[Itemized modification records]
○ ○ ○ ○
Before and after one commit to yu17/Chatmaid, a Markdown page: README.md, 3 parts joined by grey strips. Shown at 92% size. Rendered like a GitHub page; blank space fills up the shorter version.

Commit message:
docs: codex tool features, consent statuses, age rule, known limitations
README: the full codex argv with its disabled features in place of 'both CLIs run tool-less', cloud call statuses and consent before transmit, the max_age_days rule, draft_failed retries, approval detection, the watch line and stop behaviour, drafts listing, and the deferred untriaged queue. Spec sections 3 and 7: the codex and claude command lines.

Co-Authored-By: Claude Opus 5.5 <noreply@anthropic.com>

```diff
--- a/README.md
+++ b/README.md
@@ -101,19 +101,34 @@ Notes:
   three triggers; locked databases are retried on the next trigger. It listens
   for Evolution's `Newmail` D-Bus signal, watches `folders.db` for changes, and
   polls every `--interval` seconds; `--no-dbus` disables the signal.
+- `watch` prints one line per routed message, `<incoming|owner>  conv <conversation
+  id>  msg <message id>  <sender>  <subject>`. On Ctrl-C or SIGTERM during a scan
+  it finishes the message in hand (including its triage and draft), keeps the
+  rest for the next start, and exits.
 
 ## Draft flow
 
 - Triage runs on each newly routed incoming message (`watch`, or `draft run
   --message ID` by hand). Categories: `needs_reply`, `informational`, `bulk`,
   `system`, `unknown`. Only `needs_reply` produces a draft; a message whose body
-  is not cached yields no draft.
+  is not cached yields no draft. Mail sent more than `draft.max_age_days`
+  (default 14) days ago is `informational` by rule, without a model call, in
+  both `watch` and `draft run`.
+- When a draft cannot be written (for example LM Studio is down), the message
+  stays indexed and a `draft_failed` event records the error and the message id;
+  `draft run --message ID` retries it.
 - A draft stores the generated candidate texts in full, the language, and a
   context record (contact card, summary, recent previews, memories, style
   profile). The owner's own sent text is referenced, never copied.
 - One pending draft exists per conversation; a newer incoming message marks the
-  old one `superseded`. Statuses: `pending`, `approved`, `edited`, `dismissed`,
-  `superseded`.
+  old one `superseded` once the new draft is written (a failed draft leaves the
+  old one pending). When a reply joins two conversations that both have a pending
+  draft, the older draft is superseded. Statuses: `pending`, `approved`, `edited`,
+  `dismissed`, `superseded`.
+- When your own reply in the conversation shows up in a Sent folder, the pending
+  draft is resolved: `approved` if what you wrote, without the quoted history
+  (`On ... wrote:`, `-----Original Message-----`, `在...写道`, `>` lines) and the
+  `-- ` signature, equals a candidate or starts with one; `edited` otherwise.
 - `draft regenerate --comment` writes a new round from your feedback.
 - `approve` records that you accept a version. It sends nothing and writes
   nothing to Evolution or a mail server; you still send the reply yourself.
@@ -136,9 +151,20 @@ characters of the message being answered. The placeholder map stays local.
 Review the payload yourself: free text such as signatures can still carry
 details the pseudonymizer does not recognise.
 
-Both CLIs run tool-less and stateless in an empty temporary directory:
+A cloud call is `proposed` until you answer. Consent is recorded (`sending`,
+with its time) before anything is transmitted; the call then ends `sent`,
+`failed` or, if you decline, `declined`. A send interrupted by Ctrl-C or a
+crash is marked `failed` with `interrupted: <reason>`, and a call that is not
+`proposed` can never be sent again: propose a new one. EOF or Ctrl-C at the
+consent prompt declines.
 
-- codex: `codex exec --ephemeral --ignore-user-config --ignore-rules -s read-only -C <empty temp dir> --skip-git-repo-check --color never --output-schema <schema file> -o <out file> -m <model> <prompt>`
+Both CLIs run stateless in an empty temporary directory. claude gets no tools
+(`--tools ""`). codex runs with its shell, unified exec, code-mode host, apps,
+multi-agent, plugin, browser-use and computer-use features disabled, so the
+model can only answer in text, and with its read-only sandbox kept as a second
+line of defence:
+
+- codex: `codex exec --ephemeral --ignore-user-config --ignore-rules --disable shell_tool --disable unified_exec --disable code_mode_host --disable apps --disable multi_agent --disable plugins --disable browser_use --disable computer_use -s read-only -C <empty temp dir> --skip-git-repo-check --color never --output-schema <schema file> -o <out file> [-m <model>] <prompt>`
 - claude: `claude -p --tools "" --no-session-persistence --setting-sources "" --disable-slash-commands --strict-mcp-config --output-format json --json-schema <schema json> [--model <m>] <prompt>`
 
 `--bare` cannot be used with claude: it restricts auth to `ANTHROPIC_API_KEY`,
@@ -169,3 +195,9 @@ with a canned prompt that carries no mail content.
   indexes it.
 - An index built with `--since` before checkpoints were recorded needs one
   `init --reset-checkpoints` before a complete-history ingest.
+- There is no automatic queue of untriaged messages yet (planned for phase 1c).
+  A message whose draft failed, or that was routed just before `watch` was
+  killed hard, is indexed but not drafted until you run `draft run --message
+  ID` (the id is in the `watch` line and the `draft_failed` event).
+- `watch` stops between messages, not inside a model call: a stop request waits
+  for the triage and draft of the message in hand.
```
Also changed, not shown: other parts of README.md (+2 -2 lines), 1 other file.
○ ○ ○ ○
**ACTIVITY**
The answer is every line in the data where the word "tools" appears.

**REPLY TO THE TASK**
+Both CLIs run stateless in an empty temporary directory. claude gets no tools
+(`--tools ""`). codex runs with its shell, unified exec, code-mode host, apps,
 - claude: `claude -p --tools "" --no-session-persistence --setting-sources "" --disable-slash-commands --strict-mcp-config --output-format json --json-schema <schema json> [--model <m>] <prompt>`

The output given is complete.